PROBLEM DESCRIPTION: Would you filter these records and copy every line that has the word "white"?

PROVIDED INFORMATION:
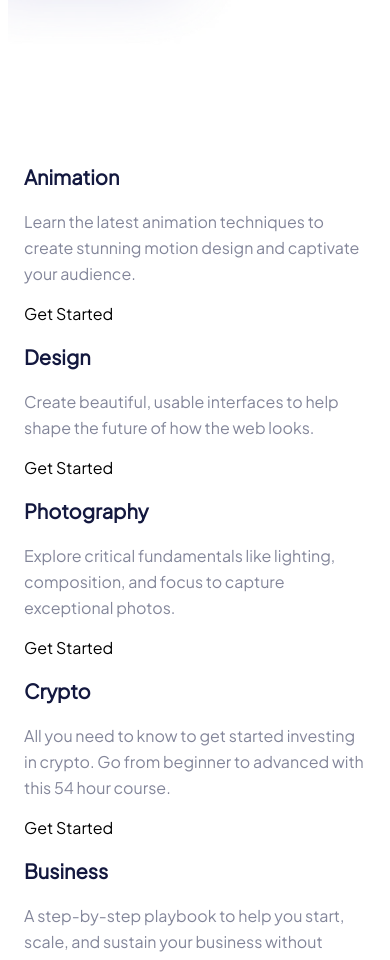
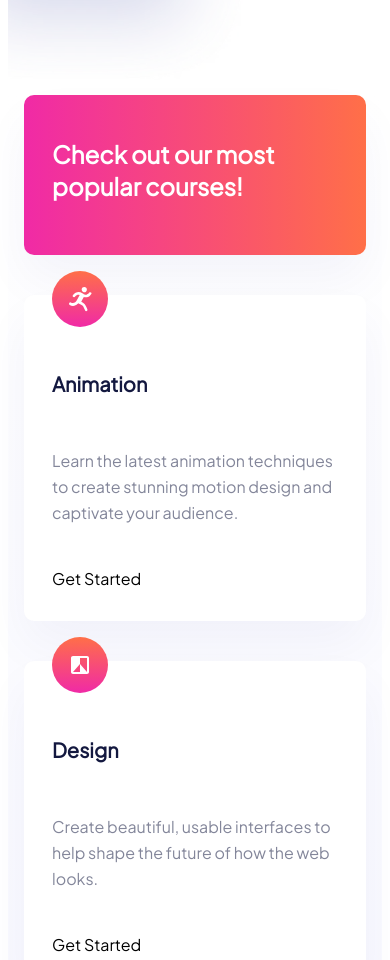
Before and after one commit to amt-isaac-agbobli/amalitech-phace-one-project, a plain HTML site: page index.html in a window 390 px wide. Shown: the part 1040-2000 px from the top of the page. Drawn offline with Linux system fonts and the light colour scheme.

Commit message:
add style to courses section on mobile view

```diff
--- a/css/styles.css
+++ b/css/styles.css
@@ -7,8 +7,12 @@
   --color-white: #ffffff;
   --color-gradient-pink-orange: linear-gradient(to right, #f02aa6, #ff6f48);
   --color-gradient-blue-pink: linear-gradient(to right, #4851ff, #f02aa6);
+  --color-g-hover: linear-gradient(0deg,
+      rgba(255, 255, 255, 0.5),
+      rgba(255, 255, 255, 0.5));
   --font: "Plus Jakarta Sans", sans-serif;
 }
+
 /* general styles */
 ::before,
 ::after {
@@ -16,6 +20,7 @@
   padding: 0;
   box-sizing: border-box;
 }
+
 html {
   scroll-behavior: smooth;
 }
@@ -31,24 +36,29 @@ h1 {
   line-height: 1.25;
 
 }
+
 h2 {
   font-size: 1.5rem;
   line-height: 1.333;
   color: var(--color-white);
 }
+
 h3 {
   font-size: 1.25rem;
 }
+
 h1,
 h3 {
   color: var(--color-dark-blue);
 }
+
 h1,
 h2,
 h3 {
   font-weight: 800;
 
 }
+
 p {
   font-size: 1rem;
   line-height: 1.625;
@@ -62,7 +72,7 @@ a {
   cursor: pointer;
 }
 
-.button {
+.btn {
   width: 140px;
   height: 48px;
   font-size: 1rem;
@@ -81,18 +91,22 @@ a {
 .dark-blue {
   background-color: var(--color-dark-blue);
 }
+
 .dark-blue:hover {
   background-color: var(--color-gray);
 }
+
 .logo {
   width: 86px;
   height: 21px;
 }
+
 .logo img {
   width: 100%;
   height: 100%;
   object-fit: cover;
 }
+
 .container {
   margin-left: auto;
   margin-right: auto;
@@ -104,27 +118,33 @@ a {
   align-items: center;
   height: 80px;
 }
+
 .hero {
   padding-top: 80px;
   overflow: hidden;
 }
+
 .hero-container {
   padding-top: 22px;
   display: flex;
   flex-direction: column;
 }
+
 .hero-content h1 {
   max-width: 326px;
 }
+
 .hero-content p {
   max-width: 400px;
   padding: 26px 0 24px;
 }
+
 .hero-image {
   max-width: 370px;
   margin-top: 28px;
   align-self: center;
 }
+
 .hero-image img {
   width: 170%;
   height: 100%;
@@ -133,35 +153,130 @@ a {
   left: 50%;
   transform: translateX(-50%);
 }
- @media (min-width: 375px), (max-width: 375px) {
+
+.btn-gradient-pink-orange {
+  width: 167px;
+  height: 56px;
+  background-image: var(--color-gradient-pink-orange);
+  border-radius: 31.5px;
+  -webkit-border-radius: 31.5px;
+  -moz-border-radius: 31.5px;
+  -ms-border-radius: 31.5px;
+  -o-border-radius: 31.5px;
+}
+
+.btn-gradient-pink-orange:hover {
+  background-image: var(--color-g-hover), var(--color-gradient-pink-orange);
+}
+
+/* Course Section */
+.courses {
+  background: linear-gradient(180deg, #ffffff 0%, #f0f1ff 100%);
+}
+
+.courses-container {
+  padding-bottom: 80px;
+  display: flex;
+  flex-wrap: wrap;
+  justify-content: center;
+  gap: 40px 11px;
+}
+
+.courses-heading {
+  background-image: var(--color-gradient-pink-orange);
+  padding: 24px 28px 32px;
+}
+
+.courses-heading h2 {
+  max-width: 459px;
+}
+
+.courses-heading,
+.courses-course {
+  max-width: 459px;
+  box-shadow: 0px 25px 50px rgba(6, 22, 141, 0.0442381);
+  border-radius: 10px;
+  -webkit-border-radius: 10px;
+  -moz-border-radius: 10px;
+  -ms-border-radius: 10px;
+  -o-border-radius: 10px;
+}
+
+.courses-course {
+  background-color: var(--color-white);
+  padding: 56px 26px 32px 28px;
+  display: flex;
+  flex-direction: column;
+  position: relative;
+}
+.courses-course p {
+  padding-top: 16px;
+  padding-bottom: 26px;
+}
+.courses-course .link {
+  margin-top: auto;
+}
+@media (min-width: 375px),
+(max-width: 375px) {
   .container {
     padding-left: 16px;
     padding-right: 16px;
   }
 }
+
 @media (min-width: 576px) {
   .container {
     padding-left: 32px;
     padding-right: 32px;
   }
 }
+.courses-course::before {
+  content: "";
+  position: absolute;
+  top: -24px;
+  left: 28px;
+  display: block;
+  width: 56px;
+  height: 56px;
+  background-repeat: no-repeat;
+}
+.courses-course.animation::before {
+  background-image: url(../assets/icon-animation.svg);
+}
+.courses-course.design::before {
+  background-image: url(../assets/icon-design.svg);
+}
+.courses-course.photography::before {
+  background-image: url(../assets/icon-photography.svg);
+}
+.courses-course.crypto::before {
+  background-image: url(../assets/icon-crypto.svg);
+}
+.courses-course.business::before {
+  background-image: url(../assets/icon-business.svg);
+}
+
 /* Tablet */
 @media (min-width: 768px) {
   h1 {
     font-size: 3.5rem;
   }
+
   h2 {
     font-size: 2rem;
     line-height: 1.25;
   }
+
   h3 {
     font-size: 1.5rem;
   }
+
   p {
     font-size: 1.125rem;
     line-height: 1.556;
   }
-  .button {
+
+  .btn {
     width: 167px;
     height: 56px;
     font-size: 1.125rem;
@@ -176,11 +291,13 @@ a {
     padding-bottom: 188px;
     position: relative;
   }
+
   .container {
     width: 689px;
     padding-left: 0px;
     padding-right: 0px;
   }
+
   .hero-image {
     min-width: 695px;
     height: 723px;
@@ -189,9 +306,9 @@ a {
     left: calc(50% - 20px);
     bottom: 10px;
   }
+
   .hero-image img {
     width: 100%;
-
   }
 }
 
@@ -201,6 +318,7 @@ a {
     width: 112px;
     height: 27px;
   }
+
   .container {
     max-width: 892px;
   }
@@ -208,13 +326,16 @@ a {
   .header-container {
     height: 104px;
   }
+
   .hero-content h1 {
     max-width: 500px;
   }
+
   .hero-content p {
     max-width: 445px;
     padding: 29px 0 40px;
   }
+
   .hero-image {
     min-width: 870px;
     height: 938px;
@@ -223,9 +344,14 @@ a {
 }
 
 @media (min-width: 1200px) {
+  .container {
+    width: 1110px;
+  }
+
   .hero {
     padding-top: 104px;
   }
+
   .hero-image {
     left: calc(50% + 96px);
     bottom: 0;
@@ -237,6 +363,7 @@ a {
     padding-top: 148px;
     padding-bottom: 180px;
   }
+
   .hero-image {
     min-width: 1046px;
     left: calc(50% + 8px);
--- a/index.html
+++ b/index.html
@@ -16,7 +16,7 @@
       <a href="#" class="header-logo logo">
         <img src="assets/logo-dark.svg" alt="Skilled e-learning's logo">
       </a>
-      <a href="#" class="header-get-stated button dark-blue">Get Started</a>
+      <a href="#" class="header-get-stated btn dark-blue">Get Started</a>
     </div>
   </header>
   <!---->
@@ -27,7 +27,7 @@
           <h1> Maximize skill, minimize budget </h1>
           <p>Our modern courses across a range of in-demand skills will give you the
             knowledge you need to live the life you want.</p>
-          <a href="#">Get Started</a>
+          <a href="#" class="btn btn-gradient-pink-orange">Get Started</a>
         </div>
         <div class="hero-image">
           <picture>
@@ -80,7 +80,7 @@
   <footer>
     <div class="footer-content container">
       <span>Skilled</span>
-      <a href="#" class="button">Get Started</a>
+      <a href="#" class="btn">Get Started</a>
     </div>
   </footer>
 
```
Lines whose indentation alone changed are shown as unchanged.
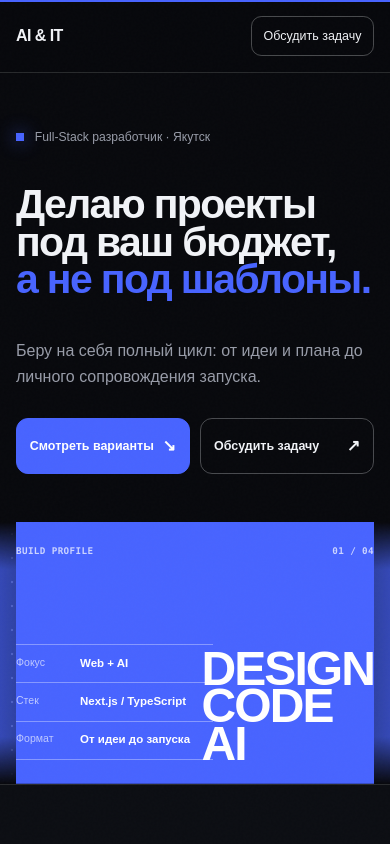
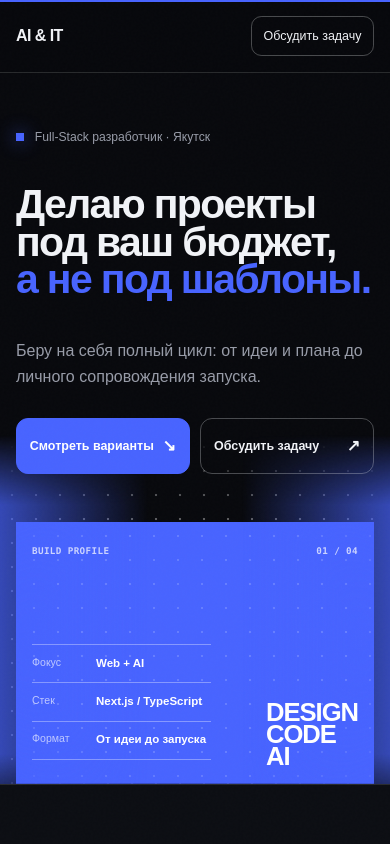
Before and after one commit to Ailxan/neustroev-ai, a Next.js app: page / in a window 390 px wide. Shown: the top 844 px of the page. Built offline with nearby package versions, Linux system fonts and the light colour scheme.

Commit message:
Improve mobile layout

```diff
--- a/src/app/globals.css
+++ b/src/app/globals.css
@@ -241,7 +241,7 @@ a { color: inherit; text-decoration: none; }
   .header-cta { padding: .62rem .72rem; }
   .hero { min-height: auto; padding-top: 4.5rem; }
   .hero::before { display: none; }
-  .hero-matrix { inset: auto 0 0; width: 100%; height: 31svh; }
+  .hero-matrix { inset: auto 0 -2.5rem; width: 100%; height: 46svh; }
   .hero-inner { margin-top: 0; min-height: 0; grid-template-columns: 1fr; }
   .hero-copy { min-height: 0; padding: 3.5rem 0 3rem; }
   .hero-kicker { margin-bottom: 2.5rem; }
@@ -252,13 +252,15 @@ a { color: inherit; text-decoration: none; }
   .hero-bottom { margin-top: 2.5rem; gap: 1.7rem; }
   .hero-actions { display: grid; grid-template-columns: 1fr 1fr; }
   .button { min-height: 3.5rem; padding-inline: .8rem; gap: .45rem; }
-  .hero-profile { min-height: 31svh; padding: 1.5rem 0; background: var(--cobalt); border-inline: 0; }
-  .hero-profile > strong { position: absolute; right: 0; bottom: 1.35rem; font-size: 3rem; }
+  .hero-profile { min-height: 31svh; padding: 1.5rem 1rem; background: var(--cobalt); border-inline: 0; isolation: isolate; }
+  .hero-profile::before { content: ""; position: absolute; inset: -46px -18px -18px; z-index: -1; pointer-events: none; background: radial-gradient(rgba(255,255,255,.34) 1px, transparent 1.6px) 0 0 / 24px 24px, linear-gradient(90deg, var(--cobalt) 0%, transparent 38%, transparent 62%, var(--cobalt) 100%); opacity: .5; mask-image: radial-gradient(ellipse at center, black 55%, transparent 100%); -webkit-mask-image: radial-gradient(ellipse at center, black 55%, transparent 100%); }
+  .hero-profile > strong { position: absolute; right: 1rem; bottom: 1rem; font-size: clamp(1.6rem, 6vw, 3rem); line-height: .85; }
   .hero-profile dl { width: 55%; margin-top: 1.3rem; }
   .hero-profile dl div { grid-template-columns: 4rem 1fr; padding: .62rem 0; }
   .profile-signal { display: none; }
-  .work-intro h2 { font-size: clamp(1.8rem, 8vw, 3.2rem); line-height: .98; white-space: nowrap; }
-  .about-heading h2, .life-heading h2 { font-size: clamp(3.15rem, 15vw, 4.7rem); }
+  .work-intro h2 { font-size: clamp(1.8rem, 8vw, 3.2rem); line-height: .98; }
+  .about-heading h2 { font-size: clamp(2rem, 8vw, 4.7rem); overflow-wrap: break-word; }
+  .life-heading h2 { font-size: clamp(3.15rem, 15vw, 4.7rem); }
   .live-case { min-height: 34rem; padding: 1.25rem; }
   .case-index { grid-template-columns: auto 1fr; }
   .case-index span:last-child { display: none; }
```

EXPECTED ANSWER:
   --color-white: #ffffff;
   color: var(--color-white);
+  background-color: var(--color-white);
-  .work-intro h2 { font-size: clamp(1.8rem, 8vw, 3.2rem); line-height: .98; white-space: nowrap; }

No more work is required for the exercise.